> The data
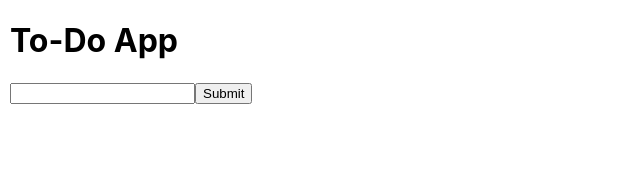
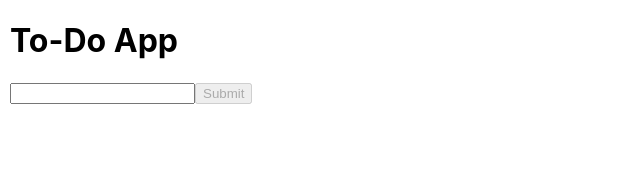
Before and after one commit to benmaudslay/m24-to-do-app-demo, a React (Create React App) app: page / in a window 1280 px wide. Shown: the top 173 px of the page, without its empty margins (0-640 px from the left). Built offline with nearby package versions, Linux system fonts and the light colour scheme.

Commit message:
form validation + disabling

```diff
--- a/src/components/Form.jsx
+++ b/src/components/Form.jsx
@@ -9,6 +9,8 @@
     setUserInput("");
   };
 
+  const isDisabled = userInput.length === 0;
+
   return (
     <form onSubmit={handleSubmit}>
       <input
@@ -16,7 +18,9 @@
         value={userInput}
         onChange={(e) => setUserInput(e.target.value)}
       />
-      <button type="submit">Submit</button>
+      <button type="submit" disabled={isDisabled}>
+        Submit
+      </button>
     </form>
   );
 };
```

> What is expected
Figure out how many lines of the material include "value", then reply with the count alone.

> Response area
2